__What is being asked__.
All entries below are to be set down again exactly as given.

----------------

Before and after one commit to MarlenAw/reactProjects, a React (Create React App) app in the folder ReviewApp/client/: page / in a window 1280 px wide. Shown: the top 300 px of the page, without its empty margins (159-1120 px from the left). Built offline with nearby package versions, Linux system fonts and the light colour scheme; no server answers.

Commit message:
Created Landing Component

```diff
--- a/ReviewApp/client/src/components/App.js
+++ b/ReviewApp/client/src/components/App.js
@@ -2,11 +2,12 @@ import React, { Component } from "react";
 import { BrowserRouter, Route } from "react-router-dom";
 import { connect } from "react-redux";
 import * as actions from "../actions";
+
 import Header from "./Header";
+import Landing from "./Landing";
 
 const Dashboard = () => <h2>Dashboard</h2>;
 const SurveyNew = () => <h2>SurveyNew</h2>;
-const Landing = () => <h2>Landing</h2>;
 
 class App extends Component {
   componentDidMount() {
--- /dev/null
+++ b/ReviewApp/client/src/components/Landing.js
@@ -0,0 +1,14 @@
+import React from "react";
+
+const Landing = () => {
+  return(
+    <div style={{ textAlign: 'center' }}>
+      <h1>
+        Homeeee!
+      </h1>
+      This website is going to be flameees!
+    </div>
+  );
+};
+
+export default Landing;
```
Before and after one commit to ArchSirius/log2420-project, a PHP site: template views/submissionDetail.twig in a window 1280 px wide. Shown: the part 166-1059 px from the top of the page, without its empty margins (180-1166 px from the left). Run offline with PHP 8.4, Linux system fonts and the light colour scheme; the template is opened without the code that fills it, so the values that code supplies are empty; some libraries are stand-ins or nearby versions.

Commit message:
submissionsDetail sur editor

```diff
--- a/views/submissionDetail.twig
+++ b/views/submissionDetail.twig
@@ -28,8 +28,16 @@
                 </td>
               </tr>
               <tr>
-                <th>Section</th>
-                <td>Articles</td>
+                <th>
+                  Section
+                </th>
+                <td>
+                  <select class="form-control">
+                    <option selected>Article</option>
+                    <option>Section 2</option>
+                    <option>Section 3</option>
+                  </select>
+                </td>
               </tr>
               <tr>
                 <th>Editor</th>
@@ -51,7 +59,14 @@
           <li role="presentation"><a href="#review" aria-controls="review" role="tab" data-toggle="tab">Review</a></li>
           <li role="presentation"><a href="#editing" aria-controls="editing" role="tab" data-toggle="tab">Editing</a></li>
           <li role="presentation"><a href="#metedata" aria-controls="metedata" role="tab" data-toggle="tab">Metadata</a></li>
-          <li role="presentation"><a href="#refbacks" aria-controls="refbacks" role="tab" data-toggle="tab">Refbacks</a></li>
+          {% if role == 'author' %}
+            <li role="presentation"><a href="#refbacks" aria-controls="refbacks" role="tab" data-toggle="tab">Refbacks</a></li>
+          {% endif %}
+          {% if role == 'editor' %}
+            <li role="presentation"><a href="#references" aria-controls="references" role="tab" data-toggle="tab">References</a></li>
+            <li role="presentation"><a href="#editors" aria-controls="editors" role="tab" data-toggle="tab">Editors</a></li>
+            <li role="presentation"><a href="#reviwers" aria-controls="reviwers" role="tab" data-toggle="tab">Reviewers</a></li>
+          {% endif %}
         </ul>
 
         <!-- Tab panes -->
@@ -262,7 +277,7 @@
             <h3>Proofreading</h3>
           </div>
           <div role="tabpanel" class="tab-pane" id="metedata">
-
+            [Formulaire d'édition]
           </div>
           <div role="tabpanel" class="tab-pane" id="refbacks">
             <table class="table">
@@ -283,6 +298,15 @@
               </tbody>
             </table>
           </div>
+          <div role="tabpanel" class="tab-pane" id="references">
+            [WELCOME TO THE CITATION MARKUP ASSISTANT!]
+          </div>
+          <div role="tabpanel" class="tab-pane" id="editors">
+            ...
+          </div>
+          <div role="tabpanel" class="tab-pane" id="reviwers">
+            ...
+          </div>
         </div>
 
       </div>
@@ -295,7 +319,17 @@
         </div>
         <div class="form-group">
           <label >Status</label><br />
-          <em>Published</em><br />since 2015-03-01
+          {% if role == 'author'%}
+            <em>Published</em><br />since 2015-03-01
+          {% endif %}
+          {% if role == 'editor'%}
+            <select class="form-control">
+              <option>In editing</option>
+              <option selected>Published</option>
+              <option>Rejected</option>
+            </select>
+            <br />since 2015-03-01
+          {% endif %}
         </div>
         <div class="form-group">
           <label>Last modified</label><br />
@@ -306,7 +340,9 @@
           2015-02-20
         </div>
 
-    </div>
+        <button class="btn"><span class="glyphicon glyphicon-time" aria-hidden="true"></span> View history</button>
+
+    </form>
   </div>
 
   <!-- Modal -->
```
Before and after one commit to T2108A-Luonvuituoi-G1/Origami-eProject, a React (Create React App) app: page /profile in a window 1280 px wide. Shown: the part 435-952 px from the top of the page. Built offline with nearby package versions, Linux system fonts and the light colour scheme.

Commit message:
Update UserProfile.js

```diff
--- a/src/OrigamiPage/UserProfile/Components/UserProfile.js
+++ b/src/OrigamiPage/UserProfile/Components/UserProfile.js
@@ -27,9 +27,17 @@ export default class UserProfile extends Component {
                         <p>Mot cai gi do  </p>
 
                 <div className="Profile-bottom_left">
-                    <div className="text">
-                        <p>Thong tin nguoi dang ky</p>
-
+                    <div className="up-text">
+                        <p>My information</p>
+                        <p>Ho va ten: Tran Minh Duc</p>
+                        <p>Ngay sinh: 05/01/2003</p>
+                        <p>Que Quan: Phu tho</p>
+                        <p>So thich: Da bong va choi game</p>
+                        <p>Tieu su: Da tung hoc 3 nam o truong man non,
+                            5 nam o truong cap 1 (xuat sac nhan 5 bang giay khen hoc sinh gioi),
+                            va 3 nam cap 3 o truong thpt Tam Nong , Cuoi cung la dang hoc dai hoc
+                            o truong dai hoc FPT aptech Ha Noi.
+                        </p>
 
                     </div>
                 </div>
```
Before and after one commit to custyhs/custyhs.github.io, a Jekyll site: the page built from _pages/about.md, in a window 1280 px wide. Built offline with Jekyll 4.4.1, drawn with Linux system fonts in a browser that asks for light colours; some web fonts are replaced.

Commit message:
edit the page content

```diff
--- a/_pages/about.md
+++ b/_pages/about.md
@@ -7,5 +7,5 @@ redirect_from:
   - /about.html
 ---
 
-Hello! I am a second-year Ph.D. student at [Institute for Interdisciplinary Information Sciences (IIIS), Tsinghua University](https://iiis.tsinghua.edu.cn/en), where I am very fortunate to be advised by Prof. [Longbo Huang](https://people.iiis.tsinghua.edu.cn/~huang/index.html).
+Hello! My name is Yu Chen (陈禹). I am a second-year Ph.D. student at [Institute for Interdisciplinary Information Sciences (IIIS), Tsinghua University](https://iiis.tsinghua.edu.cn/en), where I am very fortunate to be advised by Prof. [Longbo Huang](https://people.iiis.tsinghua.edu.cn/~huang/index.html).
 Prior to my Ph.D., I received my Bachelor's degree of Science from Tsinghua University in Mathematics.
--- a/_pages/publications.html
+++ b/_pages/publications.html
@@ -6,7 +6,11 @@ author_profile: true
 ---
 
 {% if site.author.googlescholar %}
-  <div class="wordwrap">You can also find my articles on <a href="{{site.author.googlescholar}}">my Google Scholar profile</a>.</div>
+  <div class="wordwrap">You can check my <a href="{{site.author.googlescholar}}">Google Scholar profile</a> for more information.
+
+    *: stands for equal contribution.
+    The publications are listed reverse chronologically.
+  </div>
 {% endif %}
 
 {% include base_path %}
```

----------------

__Output of the exercise__.
Before and after one commit to MarlenAw/reactProjects, a React (Create React App) app in the folder ReviewApp/client/: page / in a window 1280 px wide. Shown: the top 300 px of the page, without its empty margins (159-1120 px from the left). Built offline with nearby package versions, Linux system fonts and the light colour scheme; no server answers.

Commit message:
Created Landing Component

```diff
--- a/ReviewApp/client/src/components/App.js
+++ b/ReviewApp/client/src/components/App.js
@@ -2,11 +2,12 @@ import React, { Component } from "react";
 import { BrowserRouter, Route } from "react-router-dom";
 import { connect } from "react-redux";
 import * as actions from "../actions";
+
 import Header from "./Header";
+import Landing from "./Landing";
 
 const Dashboard = () => <h2>Dashboard</h2>;
 const SurveyNew = () => <h2>SurveyNew</h2>;
-const Landing = () => <h2>Landing</h2>;
 
 class App extends Component {
   componentDidMount() {
--- /dev/null
+++ b/ReviewApp/client/src/components/Landing.js
@@ -0,0 +1,14 @@
+import React from "react";
+
+const Landing = () => {
+  return(
+    <div style={{ textAlign: 'center' }}>
+      <h1>
+        Homeeee!
+      </h1>
+      This website is going to be flameees!
+    </div>
+  );
+};
+
+export default Landing;
```
Before and after one commit to ArchSirius/log2420-project, a PHP site: template views/submissionDetail.twig in a window 1280 px wide. Shown: the part 166-1059 px from the top of the page, without its empty margins (180-1166 px from the left). Run offline with PHP 8.4, Linux system fonts and the light colour scheme; the template is opened without the code that fills it, so the values that code supplies are empty; some libraries are stand-ins or nearby versions.

Commit message:
submissionsDetail sur editor

```diff
--- a/views/submissionDetail.twig
+++ b/views/submissionDetail.twig
@@ -28,8 +28,16 @@
                 </td>
               </tr>
               <tr>
-                <th>Section</th>
-                <td>Articles</td>
+                <th>
+                  Section
+                </th>
+                <td>
+                  <select class="form-control">
+                    <option selected>Article</option>
+                    <option>Section 2</option>
+                    <option>Section 3</option>
+                  </select>
+                </td>
               </tr>
               <tr>
                 <th>Editor</th>
@@ -51,7 +59,14 @@
           <li role="presentation"><a href="#review" aria-controls="review" role="tab" data-toggle="tab">Review</a></li>
           <li role="presentation"><a href="#editing" aria-controls="editing" role="tab" data-toggle="tab">Editing</a></li>
           <li role="presentation"><a href="#metedata" aria-controls="metedata" role="tab" data-toggle="tab">Metadata</a></li>
-          <li role="presentation"><a href="#refbacks" aria-controls="refbacks" role="tab" data-toggle="tab">Refbacks</a></li>
+          {% if role == 'author' %}
+            <li role="presentation"><a href="#refbacks" aria-controls="refbacks" role="tab" data-toggle="tab">Refbacks</a></li>
+          {% endif %}
+          {% if role == 'editor' %}
+            <li role="presentation"><a href="#references" aria-controls="references" role="tab" data-toggle="tab">References</a></li>
+            <li role="presentation"><a href="#editors" aria-controls="editors" role="tab" data-toggle="tab">Editors</a></li>
+            <li role="presentation"><a href="#reviwers" aria-controls="reviwers" role="tab" data-toggle="tab">Reviewers</a></li>
+          {% endif %}
         </ul>
 
         <!-- Tab panes -->
@@ -262,7 +277,7 @@
             <h3>Proofreading</h3>
           </div>
           <div role="tabpanel" class="tab-pane" id="metedata">
-
+            [Formulaire d'édition]
           </div>
           <div role="tabpanel" class="tab-pane" id="refbacks">
             <table class="table">
@@ -283,6 +298,15 @@
               </tbody>
             </table>
           </div>
+          <div role="tabpanel" class="tab-pane" id="references">
+            [WELCOME TO THE CITATION MARKUP ASSISTANT!]
+          </div>
+          <div role="tabpanel" class="tab-pane" id="editors">
+            ...
+          </div>
+          <div role="tabpanel" class="tab-pane" id="reviwers">
+            ...
+          </div>
         </div>
 
       </div>
@@ -295,7 +319,17 @@
         </div>
         <div class="form-group">
           <label >Status</label><br />
-          <em>Published</em><br />since 2015-03-01
+          {% if role == 'author'%}
+            <em>Published</em><br />since 2015-03-01
+          {% endif %}
+          {% if role == 'editor'%}
+            <select class="form-control">
+              <option>In editing</option>
+              <option selected>Published</option>
+              <option>Rejected</option>
+            </select>
+            <br />since 2015-03-01
+          {% endif %}
         </div>
         <div class="form-group">
           <label>Last modified</label><br />
@@ -306,7 +340,9 @@
           2015-02-20
         </div>
 
-    </div>
+        <button class="btn"><span class="glyphicon glyphicon-time" aria-hidden="true"></span> View history</button>
+
+    </form>
   </div>
 
   <!-- Modal -->
```
Before and after one commit to T2108A-Luonvuituoi-G1/Origami-eProject, a React (Create React App) app: page /profile in a window 1280 px wide. Shown: the part 435-952 px from the top of the page. Built offline with nearby package versions, Linux system fonts and the light colour scheme.

Commit message:
Update UserProfile.js

```diff
--- a/src/OrigamiPage/UserProfile/Components/UserProfile.js
+++ b/src/OrigamiPage/UserProfile/Components/UserProfile.js
@@ -27,9 +27,17 @@ export default class UserProfile extends Component {
                         <p>Mot cai gi do  </p>
 
                 <div className="Profile-bottom_left">
-                    <div className="text">
-                        <p>Thong tin nguoi dang ky</p>
-
+                    <div className="up-text">
+                        <p>My information</p>
+                        <p>Ho va ten: Tran Minh Duc</p>
+                        <p>Ngay sinh: 05/01/2003</p>
+                        <p>Que Quan: Phu tho</p>
+                        <p>So thich: Da bong va choi game</p>
+                        <p>Tieu su: Da tung hoc 3 nam o truong man non,
+                            5 nam o truong cap 1 (xuat sac nhan 5 bang giay khen hoc sinh gioi),
+                            va 3 nam cap 3 o truong thpt Tam Nong , Cuoi cung la dang hoc dai hoc
+                            o truong dai hoc FPT aptech Ha Noi.
+                        </p>
 
                     </div>
                 </div>
```
Before and after one commit to custyhs/custyhs.github.io, a Jekyll site: the page built from _pages/about.md, in a window 1280 px wide. Built offline with Jekyll 4.4.1, drawn with Linux system fonts in a browser that asks for light colours; some web fonts are replaced.

Commit message:
edit the page content

```diff
--- a/_pages/about.md
+++ b/_pages/about.md
@@ -7,5 +7,5 @@ redirect_from:
   - /about.html
 ---
 
-Hello! I am a second-year Ph.D. student at [Institute for Interdisciplinary Information Sciences (IIIS), Tsinghua University](https://iiis.tsinghua.edu.cn/en), where I am very fortunate to be advised by Prof. [Longbo Huang](https://people.iiis.tsinghua.edu.cn/~huang/index.html).
+Hello! My name is Yu Chen (陈禹). I am a second-year Ph.D. student at [Institute for Interdisciplinary Information Sciences (IIIS), Tsinghua University](https://iiis.tsinghua.edu.cn/en), where I am very fortunate to be advised by Prof. [Longbo Huang](https://people.iiis.tsinghua.edu.cn/~huang/index.html).
 Prior to my Ph.D., I received my Bachelor's degree of Science from Tsinghua University in Mathematics.
--- a/_pages/publications.html
+++ b/_pages/publications.html
@@ -6,7 +6,11 @@ author_profile: true
 ---
 
 {% if site.author.googlescholar %}
-  <div class="wordwrap">You can also find my articles on <a href="{{site.author.googlescholar}}">my Google Scholar profile</a>.</div>
+  <div class="wordwrap">You can check my <a href="{{site.author.googlescholar}}">Google Scholar profile</a> for more information.
+
+    *: stands for equal contribution.
+    The publications are listed reverse chronologically.
+  </div>
 {% endif %}
 
 {% include base_path %}
```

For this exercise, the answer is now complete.